1 Citation (Scopus)

Abstract

Second harmonic generation (SHG) a nonlinear optical phenomenon exhibits several in-common characteristics of twophoton excited fluorescence (TPEF) microscopy. These characteristics include identical equipment requirements from experiment to experiment and the intrinsic capability of generating 3-dimensional (D) high resolution images. Structural protein arrays that are highly ordered such as collagen produce strong SHG signals without the need for any exogenous label (stain). SHG and TPEF can be used together to provide information on structural rearrangements in 3D space of the collagen matrix associated with various physiological processes. In this study we used SHG and TPEF to detect cellmediated structural reorganization of the extracellular collagen matrix in 3D space triggered by dimensional changes of embedded fibroblasts. These fibroblasts were cultured in native type I collagen gels and were stimulated to contract for a period of 24 hours. The gels were stained for cell nuclei with Hoechst and for actin with phalloidin conjugated to Alexa Fluor 488. We used non-de-scanned detectors and spectral scanning mode both in the reflection geometry for generating the 3D images and for SHG spectra respectively. We used a tunable infrared laser with 100-fs pulses at a repetition rate of 80-MHz tuned to 800-nm for Hoechst and Alexa 488 excitations. We employed a broad range of excitation wavelengths (800 to 880-nm) with a scan interval of 10 nm to detect the SHG signal. We found that spectrally clean SHG signal peaked at 414-nm with excitation wavelength of 830-nm. The SHG spectrum has a full width half maximum (FWHM) bandwidth of 6.60-nm which is consistent with its scaling relation to FWHM bandwidth 100-fs excitation pulses. When stimulated to contract we found the fibroblasts to be highly elongated as well as interconnected in 2D space and the collagen matrix in the form of a visibly clear fibril structure accumulated around the cells. In the absence of contraction on the other hand the cells were predominantly round in shape and no sign of collagen accumulation around the cell was evident despite the presence of SHG signal as well as the fibrillar collagen morphology in the collagen matrix. We here conclude that SHG in conjunction with TPEF can serve as a noninvasive method to provide spatially resolved 3D structural reorganization of collagen matrices triggered by various physiological processes.

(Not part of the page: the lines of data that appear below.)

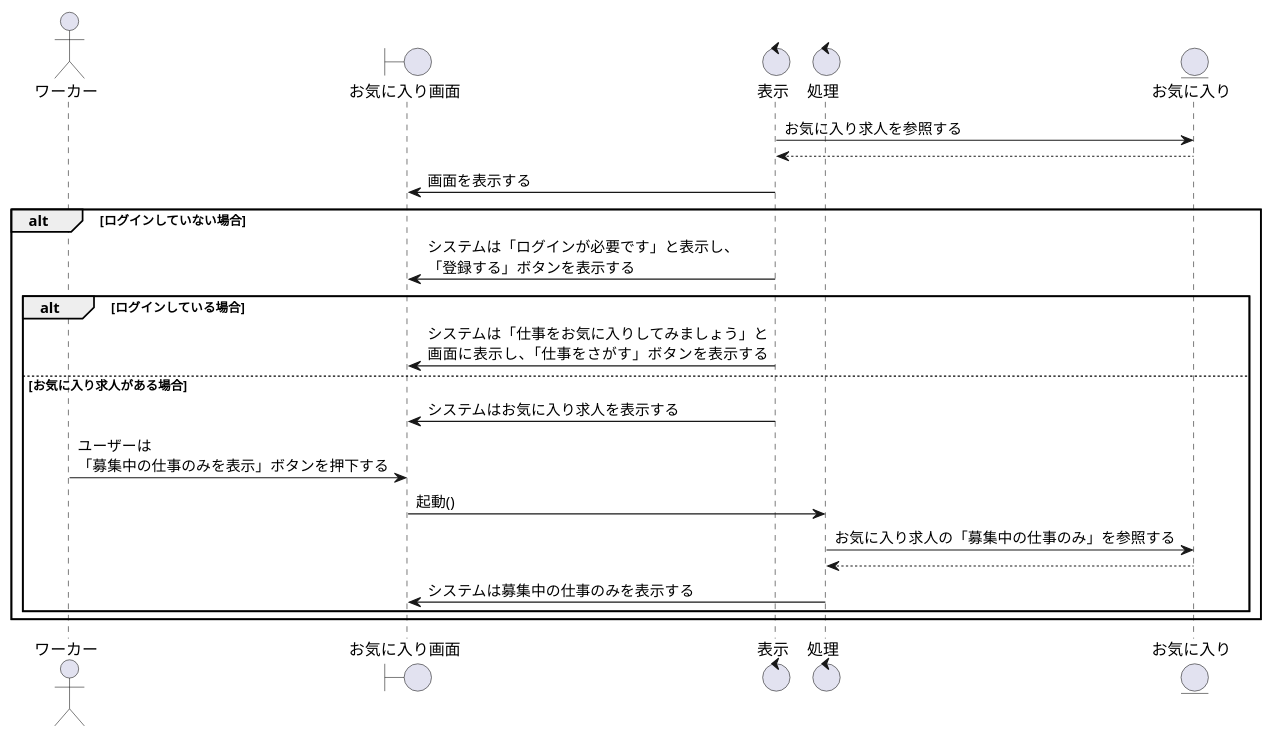
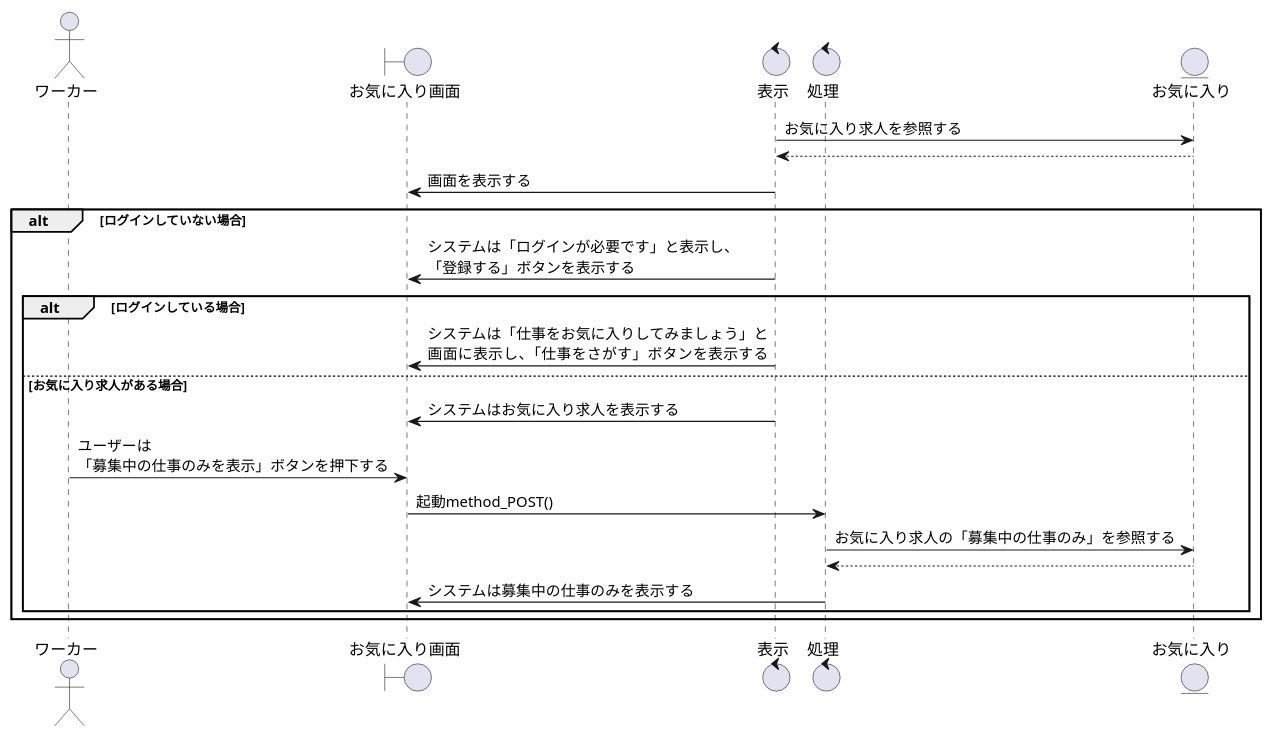
One commit to irukacb256/high_Me changed the diagram in sequence_fig/3_favorite_fn/2_お気に入り求人の絞り込みをする.pu. Above: the diagram before and after it, drawn with PlantUML. The commit also changed 4 other files, not shown here.

```diff
--- a/sequence_fig/3_favorite_fn/2_お気に入り求人の絞り込みをする.pu
+++ b/sequence_fig/3_favorite_fn/2_お気に入り求人の絞り込みをする.pu
@@ -1,35 +1,35 @@
 @startuml お気に入り求人の絞り込みをする
 
 ' 1
 actor ワーカー as wo1
 boundary お気に入り画面 as fv1
 control 表示 as co1
 
 control 処理 as co2
 
 entity お気に入り as fa1
 
 ' 2
 co1 -> fa1 : お気に入り求人を参照する
 co1 <-- fa1
 co1 -> fv1 : 画面を表示する
 
 alt ログインしていない場合
     co1 -> fv1 : システムは「ログインが必要です」と表示し、\n「登録する」ボタンを表示する　    
 
     alt ログインしている場合
         co1 -> fv1 : システムは「仕事をお気に入りしてみましょう」と\n画面に表示し、「仕事をさがす」ボタンを表示する
 
     else お気に入り求人がある場合
         co1 -> fv1 : システムはお気に入り求人を表示する
         wo1 -> fv1 : ユーザーは\n「募集中の仕事のみを表示」ボタンを押下する
-        fv1 -> co2 : 起動()
+        fv1 -> co2 : 起動method_POST()
         co2 -> fa1 : お気に入り求人の「募集中の仕事のみ」を参照する
         co2 <-- fa1
         co2 -> fv1 : システムは募集中の仕事のみを表示する
 
     end
 
 end
 
 @enduml
```
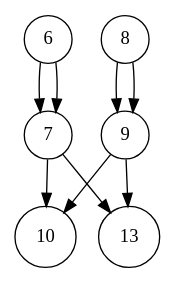
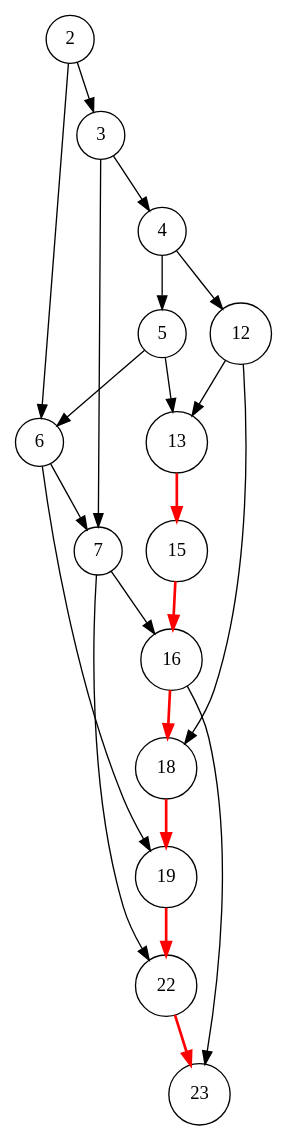
Before and after one commit to gintskk/execution-log-parser: the diagram in execution_6.dot, drawn with Graphviz. The commit also changed 22 other files, not shown here.

```diff
--- a/execution_6.dot
+++ b/execution_6.dot
@@ -1,11 +1,25 @@
 digraph execution {
   node [shape=circle];
-  7 -> 10;
-  7 -> 13;
+  13 -> 15 [color=red, penwidth=2.0];
+  7 -> 22;
+  7 -> 16;
   6 -> 7;
-  6 -> 7;
-  9 -> 13;
-  9 -> 10;
-  8 -> 9;
-  8 -> 9;
+  6 -> 19;
+  22 -> 23 [color=red, penwidth=2.0];
+  5 -> 6;
+  5 -> 13;
+  4 -> 5;
+  4 -> 12;
+  3 -> 4;
+  3 -> 7;
+  19 -> 22 [color=red, penwidth=2.0];
+  2 -> 3;
+  2 -> 6;
+  12 -> 13;
+  12 -> 18;
+  18 -> 19 [color=red, penwidth=2.0];
+  16 -> 18 [color=red, penwidth=2.0];
+  16 -> 23;
+  15 -> 16 [color=red, penwidth=2.0];
+  {node [style=filled, fillcolor=lightpink] 22 23 13 15 16 18 19 22 }
 }
```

Original languageEnglish (US)
Article number71831Z
JournalProgress in Biomedical Optics and Imaging - Proceedings of SPIE
Volume7183
DOIs
StatePublished - Jun 1 2009
EventMultiphoton Microscopy in the Biomedical Sciences IX - San Jose, CA, United States
Duration: Jan 25 2009Jan 27 2009

Fingerprint

collagens
Harmonic generation
Photons
Collagen
harmonic generations
Fluorescence
Imaging techniques
fluorescence
photons
matrices
excitation
Physiological Phenomena
Fibroblasts
fibroblasts
Optical Phenomena
Gels
Fibrillar Collagens
Phalloidine
Protein Array Analysis
cells

All Science Journal Classification (ASJC) codes

  • Electronic, Optical and Magnetic Materials
  • Biomaterials
  • Atomic and Molecular Physics, and Optics
  • Radiology Nuclear Medicine and imaging

Cite this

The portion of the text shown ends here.